Brit Richard Ayoade generates quite a few laughs as the bizarrely polite Jamarcus. Ayoade sticks out like a sore thumb in this film, and not just because of his physical appearance: he has a dramatically different comedic style to his American counterparts and his casting is a gamble that pays off. I’ve been a vocal detractor of Jonah Hill before – I find him, like Vaughn, to be wildly inconsistent. But I must concede that he is the funniest thing in The Watch. Hill’s unhinged, deadpan Franklin gets the majority of the film’s funniest (and filthiest) lines e.g. ‘I bet that kid’s dick is so big, it dips in the bowl when he takes a shit’. Special mention should also be made of Billy Crudup. With his slick-back hair and twinkly eyes, he steals scenes as Evan’s cheery, sexually ambiguous neighbour.
Speaking of filth, The Watch’s R rating is problematically unbalanced. The film can hold its own in the raunch stakes, but its action is largely bloodless. Most effective horror-comedies use scares and gore to ramp up the tension and often, by association, the laughs, but director Shaffer never takes that route. Instead, the film often feels like a family comedy with drunken audio commentary.
I wish we were talking about this generation’s Ghostbusters, but in comparison, this film isn’t worthy of one of Slimer’s ectoplasmic shits. I must reiterate: this film is not a disaster, but it isn’t a wild night out either.
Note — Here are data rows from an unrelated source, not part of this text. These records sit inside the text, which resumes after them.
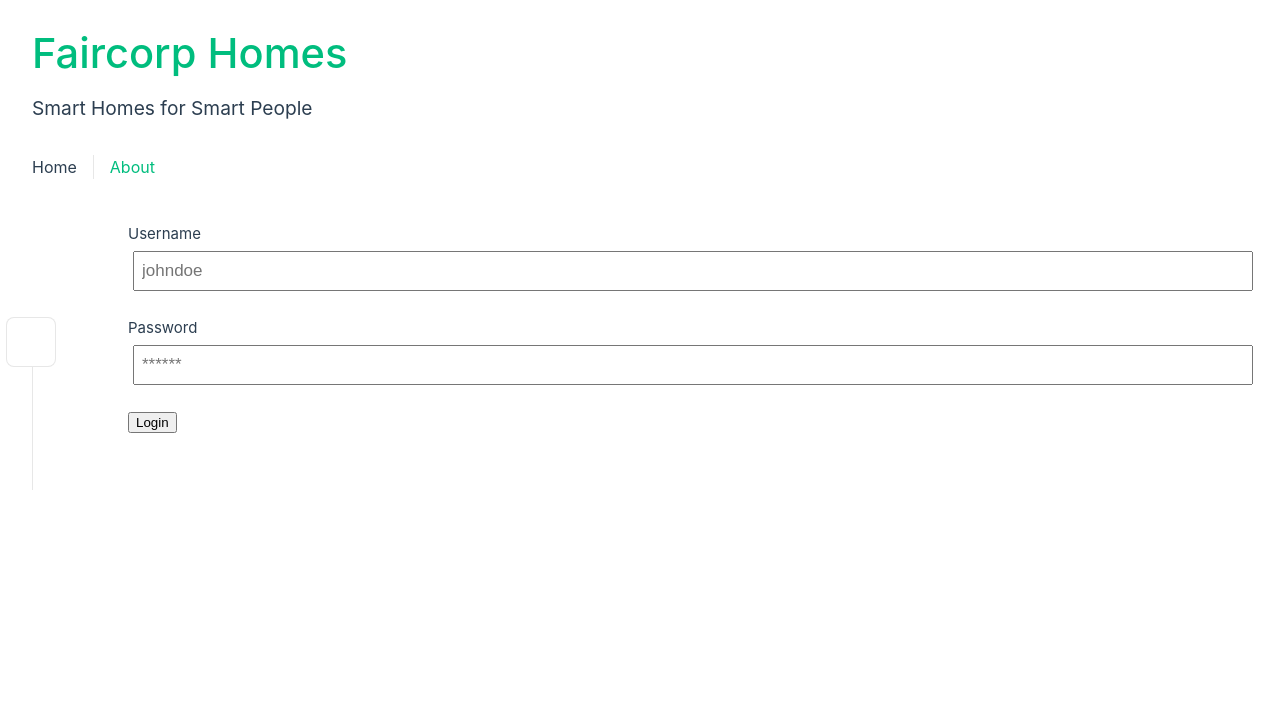
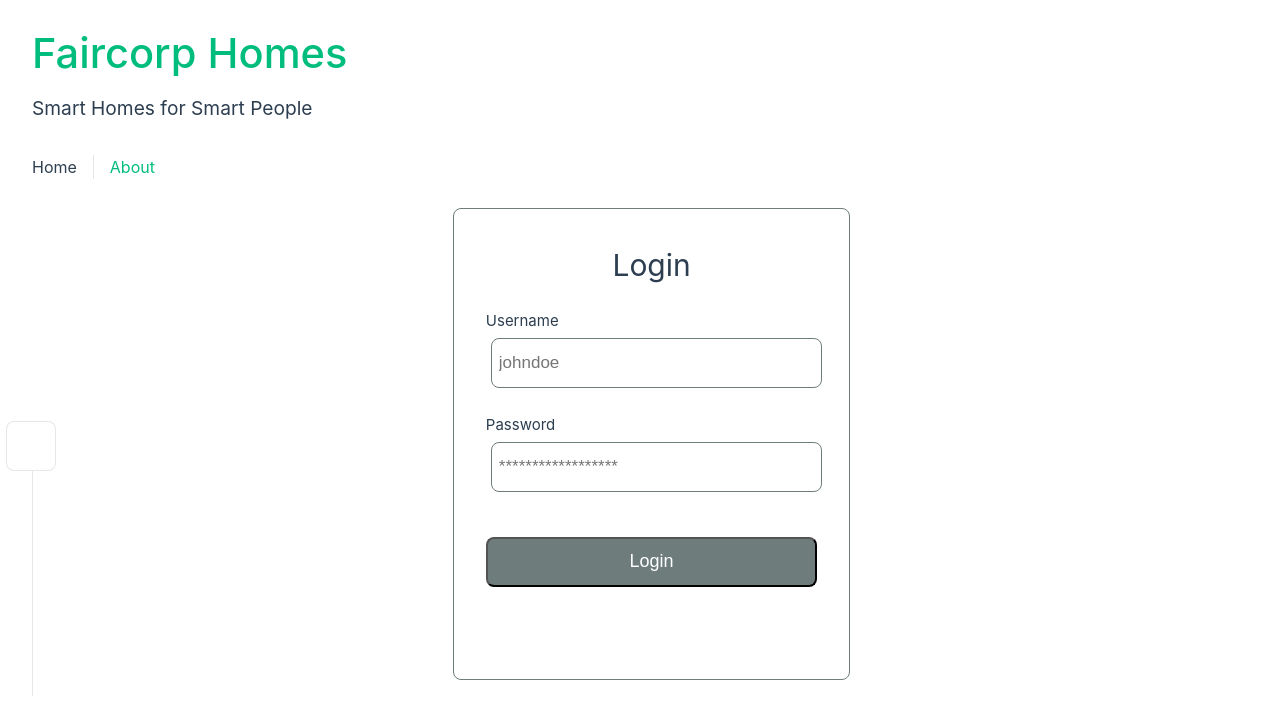
Before and after one commit to mezez/faircorp-fe-mez, a Vue app: page / in a window 1280 px wide. Shown: the top 718 px of the page. Built offline with nearby package versions, Linux system fonts and the light colour scheme.

Commit message:
login form udpates

```diff
--- a/src/assets/main.css
+++ b/src/assets/main.css
@@ -6,6 +6,10 @@
   padding: 2rem;
 
   font-weight: normal;
+}
+
+.details{
+  margin-left: 30% !important;
 }
 
 a,
--- a/src/components/LoginForm.vue
+++ b/src/components/LoginForm.vue
@@ -9,7 +9,9 @@ import WelcomeItem from "./WelcomeItem.vue";
 
 <template>
   <WelcomeItem>
+    <div class="login">
       <form @submit="onSubmit" class="add-form">
+        <div align="center"><h1>Login</h1></div>
         <div class="form-control">
           <label>Username</label>
           <input
@@ -26,7 +28,7 @@ import WelcomeItem from "./WelcomeItem.vue";
             type="password"
             v-model="password"
             name="password"
-          placeholder="******"
+            placeholder="******************"
             required
           />
         </div>
@@ -34,9 +36,11 @@ import WelcomeItem from "./WelcomeItem.vue";
       <label>Set Reminder</label>
       <input type="checkbox" v-model="reminder" name="reminder" />
     </div> -->
-
+        <div>
           <input type="submit" value="Login" class="btn btn-block" />
+        </div>
       </form>
+    </div>
   </WelcomeItem>
 </template>
 
@@ -73,6 +77,26 @@ export default {
 </script>
 
 <style scoped>
+.login {
+  width: 50%;
+  border: 1px solid rgb(110, 124, 124);
+  border-radius: 8px;
+  padding: 2rem;
+}
+.btn-block {
+  margin: 20px 0;
+  width: 100%;
+  height: 50px;
+  padding: 3%;
+  border-radius: 8px;
+  color: var(--color-background);
+  background-color: rgb(110, 124, 124);
+  font-size: large;
+}
+.btn-block:hover {
+  color: rgb(110, 124, 124) !important;
+  background-color: hsla(160, 100%, 37%, 1) !important;
+}
 .add-form {
   margin-bottom: 40px;
 }
@@ -84,10 +108,14 @@ export default {
 }
 .form-control input {
   width: 100%;
-  height: 40px;
+  height: 50px;
   margin: 5px;
   padding: 3px 7px;
   font-size: 17px;
+  border: 1px solid rgb(110, 124, 124);
+  background: var(--color-background);
+  color: rgb(110, 124, 124);
+  border-radius: 8px;
 }
 .form-control-check {
   display: flex;
```
Lines whose indentation alone changed are shown as unchanged.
To see an alien invasion horror-comedy that is ten times more effective (and cost ten times less) check out Joe Cornish’s Attack the Block. It rocks.